The task of bringing Orson Scott Card’s Ender’s Game to the big screen would be unenviable even with modern CGI effects making the necessary special effects possible. The book packs in so many episodes of the life of the title character Andrew “Ender” Wiggin, that most assuredly much of the story would need to be cut in order to keep the resulting film from being ten hours long.
Further, the sci-fi novel predicts the internet, newsgroups, email, social media and even internet trolling, all of which are commonplace now but were surprising to see in a 1985 novel (or the 1977 story that spawned it).The setup for disappointment may have kept many viewers away, as might have unfamiliarity with the concepts this movie espouses, as might have the original author’s politics that have come to the forefront in the years between the publication of the novel and the release of the movie.
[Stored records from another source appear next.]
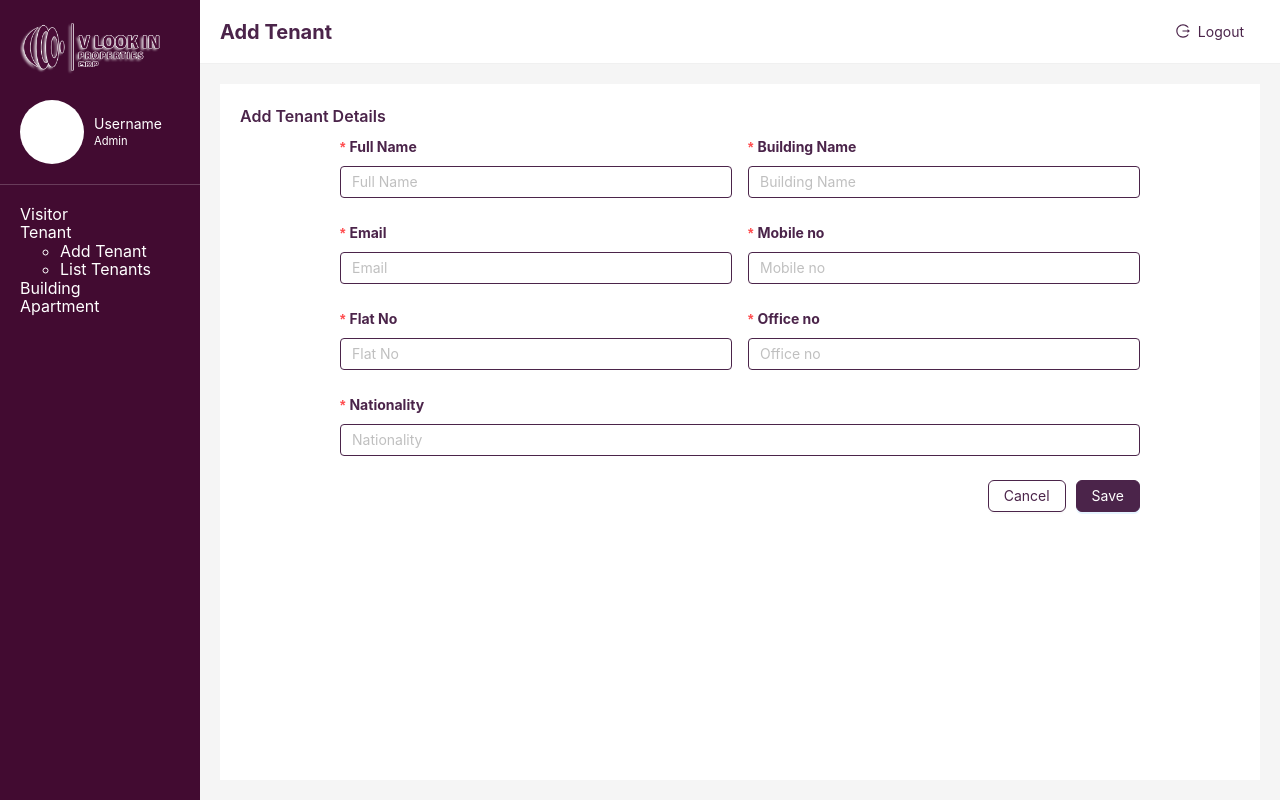
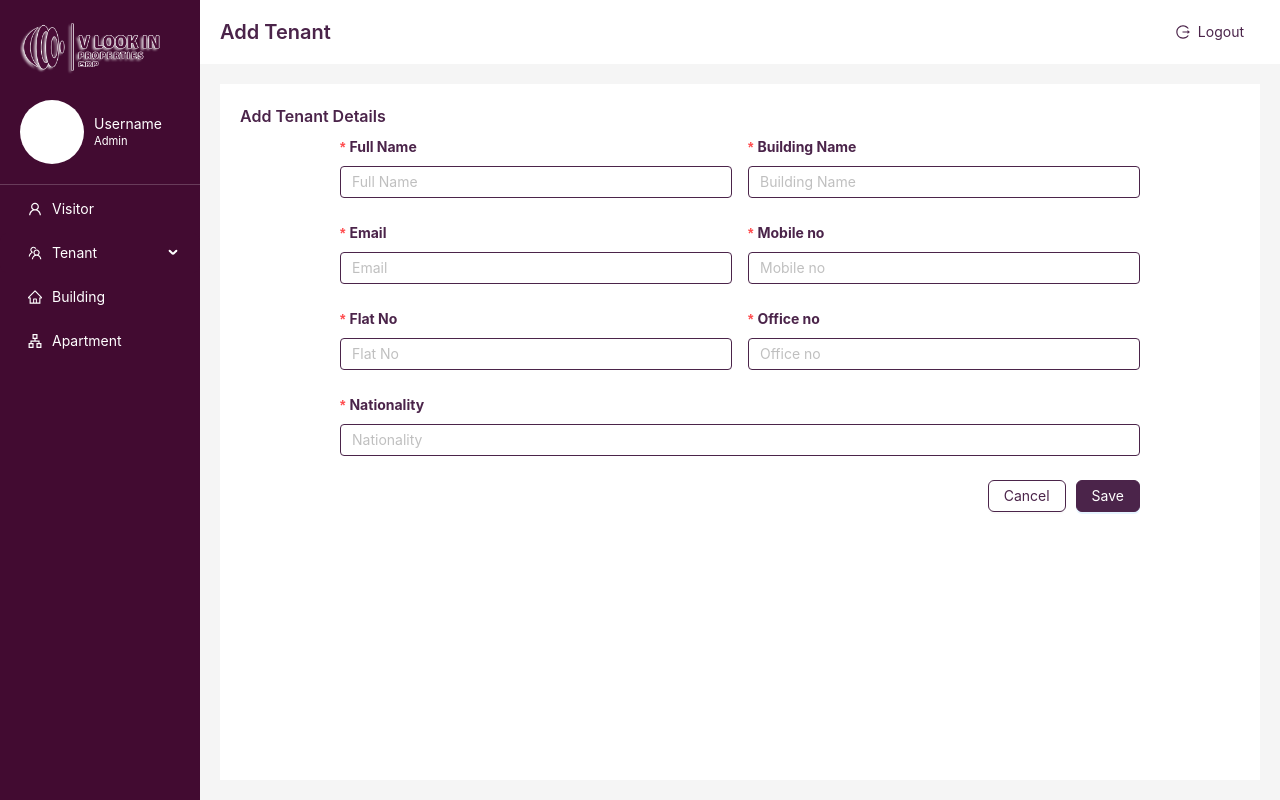
Before and after one commit to danish-abdullah/crems, a React (Create React App) app: page /add-tenant in a window 1280 px wide. Built offline with nearby package versions, Linux system fonts and the light colour scheme.

Commit message:
fixed side panel on add tenant page

```diff
--- a/src/App.css
+++ b/src/App.css
@@ -3,9 +3,58 @@
     top: 20px; /* Distance from the top of the page */
     left: 20px; /* Distance from the left of the page */
     z-index: 1000; /* Ensure it appears above other elements */
-  }
+}
 
-  .logo {
-    width: 150px; /* Set the width of the logo */
-    height: auto; /* Maintain aspect ratio */
-  }
+.logo {
+  width: 150px; /* Set the width of the logo */
+  height: auto; /* Maintain aspect ratio */
+}
+
+.avatar-container {
+  display: flex;
+  /* flex-direction: column; */
+  align-items: center;
+  padding: 20px;
+  border-bottom: 1px solid #ffffff33;
+  margin-top: 80px;
+}
+
+.ant-layout-sider {
+  display: flex;
+  flex-direction: column;
+  justify-content: center; /* Center align menu vertically */
+}
+
+ /* Ensure menu items have white font color */
+.ant-menu-dark .ant-menu-item,
+.ant-menu-dark .ant-menu-submenu-title {
+  color: white !important;
+}
+
+/* Set background color of submenu */
+.ant-menu-dark .ant-menu-submenu {
+  background-color: #420B31; /* Same as sidebar purple */
+}
+
+/* Highlight the submenu items on hover */
+.ant-menu-dark .ant-menu-item:hover,
+.ant-menu-dark .ant-menu-submenu-title:hover {
+  background-color: #5a0f47 !important; /* Slightly lighter purple for hover effect */
+}
+
+/* Style active menu items */
+.ant-menu-dark .ant-menu-item-selected {
+  background-color: #5a0f47; /* Highlight selected menu item */
+  color: white !important; /* Ensure text remains white */
+}
+
+/* Style for submenu items */
+.ant-menu-dark .ant-menu-sub {
+  background-color: #420B31 !important; /* Purple background for submenu */
+  border: none; /* Remove default border */
+}
+
+/* Submenu item hover effect */
+.ant-menu-dark .ant-menu-submenu-popup .ant-menu-item:hover {
+  background-color: #5a0f47 !important;
+}
--- a/src/pages/AddTenant.css
+++ b/src/pages/AddTenant.css
@@ -20,12 +20,12 @@
     margin-top: 80px;
   } */
 
-  .menu-container {
+  /* .menu-container {
     margin-top: 20px;
     padding-left: 20px;
     color: white;
     font-size: 16px;
-  }
+  } */
 
   /* .menu-container ul {
     list-style-type: none;
@@ -37,20 +37,20 @@
     font-size: 14px;
   } */
 
-  .ant-layout-sider {
+  /* .ant-layout-sider {
     background-color: #420B31 !important;
-  }
+  } */
 
-  /* Header styles */
+  Header styles
   .ant-layout-header {
     background-color: white !important;
     border-bottom: 1px solid #f0f0f0;
   }
 
-  .ant-layout-header .ant-typography {
+  /* .ant-layout-header .ant-typography {
     color: #4b244a;
     font-weight: bold;
-  }
+  } */
 
   /* Form and input styling */
   .ant-form-item-label > label {
--- a/src/pages/AddTenant.js
+++ b/src/pages/AddTenant.js
@@ -1,16 +1,28 @@
 import React from "react";
-import { Layout, Typography, Input, Button, Row, Col, Form } from "antd";
+import { Layout, Menu, Table, Typography, Input, Button, Avatar, Row, Col, Form } from "antd";
 import {
+  UserOutlined,
   LogoutOutlined,
+  HomeOutlined,
+  TeamOutlined,
+  PlusOutlined,
+  ApartmentOutlined,
+  FileTextOutlined,
+  EditOutlined,
+  DeleteOutlined,
 } from "@ant-design/icons";
+import { useNavigate } from "react-router-dom"; // Import useNavigate
 import "./AddTenant.css";
 import "../App.css";
 import Logo from "../assets/logo.png";
 
 const { Header, Sider, Content } = Layout;
 const { Title } = Typography;
+const { Search } = Input;
+const { SubMenu } = Menu;
 
 const AddTenant = () => {
+  const navigate = useNavigate(); // Initialize navigate
   const onFinish = (values) => {
     console.log("Form values:", values);
   };
@@ -19,25 +31,27 @@ const AddTenant = () => {
     console.error("Form failed:", errorInfo);
   };
 
+  const handleMenuClick = ({ key }) => {
+    if (key === "addTenant") {
+      navigate("/add-tenant"); // Navigate to Add Tenant page
+    }
+  };
+
   return (
     <Layout style={{ minHeight: "100vh" }}>
       {/* Sidebar */}
       <Sider
         theme="dark"
-        style={{ backgroundColor: "#420B31", color: "white" }}
+        style={{
+          backgroundColor: "#420B31",
+          color: "white",
+        }}
       >
         <div className="logo-container">
           <img src={Logo} alt="Logo" className="logo" />
         </div>
         <div className="avatar-container">
-          <div
-            style={{
-              width: "64px",
-              height: "64px",
-              backgroundColor: "white",
-              borderRadius: "50%",
-            }}
-          ></div>
+          <Avatar size={64} style={{ backgroundColor: "#fff" }} />
           <div style={{ color: "white", margin: "10px" }}>
             <span>Username</span>
             <br />
@@ -45,16 +59,30 @@ const AddTenant = () => {
           </div>
         </div>
         <div className="menu-container">
-          <ul style={{ listStyleType: "none", padding: 0, color: "white" }}>
-            <li>Visitor</li>
-            <li>Tenant</li>
-            <ul>
-              <li>Add Tenant</li>
-              <li>List Tenants</li>
-            </ul>
-            <li>Building</li>
-            <li>Apartment</li>
-          </ul>
+          <Menu
+            theme="dark"
+            mode="inline"
+            style={{ backgroundColor: "#420B31", flexGrow: 1 }}
+            onClick={handleMenuClick} // Attach click handler
+          >
+            <Menu.Item key="visitor" icon={<UserOutlined />}>
+              Visitor
+            </Menu.Item>
+            <SubMenu key="tenant" icon={<TeamOutlined />} title="Tenant">
+              <Menu.Item key="addTenant" icon={<PlusOutlined />}>
+                Add Tenant
+              </Menu.Item>
+              <Menu.Item key="listTenants" icon={<FileTextOutlined />}>
+                List Tenants
+              </Menu.Item>
+            </SubMenu>
+            <Menu.Item key="building" icon={<HomeOutlined />}>
+              Building
+            </Menu.Item>
+            <Menu.Item key="apartment" icon={<ApartmentOutlined />}>
+              Apartment
+            </Menu.Item>
+          </Menu>
         </div>
       </Sider>
 
--- a/src/pages/AdminDashboard.css
+++ /dev/null
@@ -1,53 +0,0 @@
-.avatar-container {
-    display: flex;
-    /* flex-direction: column; */
-    align-items: center;
-    padding: 20px;
-    border-bottom: 1px solid #ffffff33;
-    margin-top: 80px;
-  }
-
-  .ant-layout-sider {
-    display: flex;
-    flex-direction: column;
-    justify-content: center; /* Center align menu vertically */
-  }
-
- /* Ensure menu items have white font color */
-.ant-menu-dark .ant-menu-item,
-.ant-menu-dark .ant-menu-submenu-title {
-  color: white !important;
-}
-
-/* Set background color of submenu */
-.ant-menu-dark .ant-menu-submenu {
-  background-color: #420B31; /* Same as sidebar purple */
-}
-
-/* Highlight the submenu items on hover */
-.ant-menu-dark .ant-menu-item:hover,
-.ant-menu-dark .ant-menu-submenu-title:hover {
-  background-color: #5a0f47 !important; /* Slightly lighter purple for hover effect */
-}
-
-/* Style active menu items */
-.ant-menu-dark .ant-menu-item-selected {
-  background-color: #5a0f47; /* Highlight selected menu item */
-  color: white !important; /* Ensure text remains white */
-}
-
-/* Style for submenu items */
-.ant-menu-dark .ant-menu-sub {
-  background-color: #420B31 !important; /* Purple background for submenu */
-  border: none; /* Remove default border */
-}
-
-/* Submenu item hover effect */
-.ant-menu-dark .ant-menu-submenu-popup .ant-menu-item:hover {
-  background-color: #5a0f47 !important;
-}
-
-
-  .menu-container {
-    /* margin-top: 200px; */
-  }
--- a/src/pages/AdminDashboard.js
+++ b/src/pages/AdminDashboard.js
@@ -12,7 +12,6 @@ import {
   DeleteOutlined,
 } from "@ant-design/icons";
 import { useNavigate } from "react-router-dom"; // Import useNavigate
-import "./SuperAdminDashboard.css";
 import "../App.css";
 import Logo from "../assets/logo.png";
 
--- a/src/pages/Login.css
+++ b/src/pages/Login.css
@@ -17,7 +17,7 @@ body {
     background-image: url("../assets/login.png");
     background-size: cover;
     width: 400px;
-    height: 438px;
+    height: 427px;
   }
 
   .login-left {
@@ -55,7 +55,8 @@ body {
     width: 400px;
     padding: 30px;
     border-radius: 0px;
-    box-shadow: 0px 4px 10px rgba(0, 0, 0, 0.1);
+    /* box-shadow: 0px 4px 10px rgba(0, 0, 0, 0.1); */
+    border: 0px;
     background-color: #420B31;
   }
 
--- a/src/pages/SuperAdminDashboard.css
+++ /dev/null
@@ -1,53 +0,0 @@
-.avatar-container {
-    display: flex;
-    /* flex-direction: column; */
-    align-items: center;
-    padding: 20px;
-    border-bottom: 1px solid #ffffff33;
-    margin-top: 80px;
-  }
-
-  .ant-layout-sider {
-    display: flex;
-    flex-direction: column;
-    justify-content: center; /* Center align menu vertically */
-  }
-
- /* Ensure menu items have white font color */
-.ant-menu-dark .ant-menu-item,
-.ant-menu-dark .ant-menu-submenu-title {
-  color: white !important;
-}
-
-/* Set background color of submenu */
-.ant-menu-dark .ant-menu-submenu {
-  background-color: #420B31; /* Same as sidebar purple */
-}
-
-/* Highlight the submenu items on hover */
-.ant-menu-dark .ant-menu-item:hover,
-.ant-menu-dark .ant-menu-submenu-title:hover {
-  background-color: #5a0f47 !important; /* Slightly lighter purple for hover effect */
-}
-
-/* Style active menu items */
-.ant-menu-dark .ant-menu-item-selected {
-  background-color: #5a0f47; /* Highlight selected menu item */
-  color: white !important; /* Ensure text remains white */
-}
-
-/* Style for submenu items */
-.ant-menu-dark .ant-menu-sub {
-  background-color: #420B31 !important; /* Purple background for submenu */
-  border: none; /* Remove default border */
-}
-
-/* Submenu item hover effect */
-.ant-menu-dark .ant-menu-submenu-popup .ant-menu-item:hover {
-  background-color: #5a0f47 !important;
-}
-
-
-  .menu-container {
-    /* margin-top: 200px; */
-  }
--- a/src/pages/SuperAdminDashboard.js
+++ b/src/pages/SuperAdminDashboard.js
@@ -11,7 +11,6 @@ import {
   EditOutlined,
   DeleteOutlined,
 } from "@ant-design/icons";
-import "./SuperAdminDashboard.css";
 import "../App.css";
 import Logo from "../assets/logo.png";
 
```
This task went to writer / director Gavin Hood, whose dramatic teeth were cut on 2005’s Tsotsi and whose sci-fi teeth were cut on 2009’s X-Men Origins: Wolverine. The combination of the two sides of Hood give us an Ender’s Game film that can handle the depth and emotion that made the novel engrossing as well as the sci-fi action that made the novel so exciting.
However, the film’s difficulties begin right away. Hood cuts a great deal of the introduction of Ender (here played by Asa Butterfield) and kicks off his story seemingly midway through the plot, asking a lot of the audience when it comes to forgiving the lack of character development. Ender is established as a compassionate kid who is capable of great violence (as he should be), but this is all we know about the kid.
Soon the teenager is enrolled in Battle School, a spectacular space station on which he is taught the art of war through a series of virtual reality war games (which give the novel and film its title). The enemy army is an insect-like race called “The Formics”, whom Ender must learn the impossible task of thinking like in order to win the war and prevent the future alien invasion of Earth.
The film itself is beautiful to look at with a great deal of convincing and capable special effects. Impressively the lighting and reflections are so perfectly planned that often the CGI and practical sets are hard to distinguish. Even the obvious CGI (such as some of Ender’s actual video games) is impressive to look at. Through and through, Ender’s Game is an impressively designed and executed motion picture.
But Ender’s Game is more than just a space opera and Hood is well aware of this. Many of the subplots that diversified the novel from being simply a war book have been dropped for time, and Hood often struggles to keep the surviving storylines as diverse as they need to be to support the spectacular ending. Ender’s Games’s actual ending does work remarkably well, thanks to Hood making this goal the entire point of his screenplay.
However, many other questions are either answered vaguely or not at all. For example, in an outer-space navy that features the tough adult faces of Nonso Anozie, Harrison Ford, Ben Kingsley, and Viola Davis, why exactly are high school-aged children being primed to lead fleets of warships? In the novel, this manages to make sense. The movie, however, never quite fills in that blank.
Much of the weight of the film is placed not on the special effects, but on the actors themselves. For the most part they carry this off successfully. Ford alternately whispers and screams his way through his role as the Battle School’s Colonel Hyrum Graff, while Kingsley feels a lot like Kingsley as the tattooed war hero Mazer Rackham. Abigail Breslin is capable as Ender’s older sister (whose role is significantly cut from the novel) and Hailee Steinfeld is fine as fellow cadet Petra Arkanian.
Of course without a good “Ender” there can’t be much of a game. Asa Butterfield handles his American accent well and also shows a range of conflicting emotions all at the same time. In keeping with Ender’s compassion and violence, Butterfield seems to often conflict with himself, fighting back tears as he shows his warlike defiance and rebellious free-thinking that makes him valuable. When required Butterfield shows Ender’s incredible confidence and when needed he believably breaks down into the teenager he really is.
Hood’s in-depth knowledge of the novel is exemplified in his DVD commentary, one of two included on the disc. These are two of the many impressive extras included on the Blu-ray version of this two-disc set. Also included are two theatrical trailers, two documentaries and a collection of deleted and extended scenes (that also include director commentaries).
Ultimately, though Hood demands a lot of the audience, especially in the need to hit the ground running right after the opening credits, Ender’s Game does work quite well, though it never quite manages to achieve perfection. There are holes in the plot and more suspension of disbelief is required than your average science fiction film. However, none of these flaws manage to cause Ender’s Game to collapse under its own weight.
Fans of the novel know that the original book led to a series. While Ender’s Game, the film, does a fine job of setting up the possibility of these sequels, it does not end abruptly and unsatisfactorily on a cliffhanger. In that the film made only $2 million over its $110 million dollar budget (not counting marketing costs), these sequels may never be made. That’s a shame, as although it’s far from perfect and it’s in need of a few tune-ups, Ender’s Game does lay the groundwork for what could be a satisfying saga.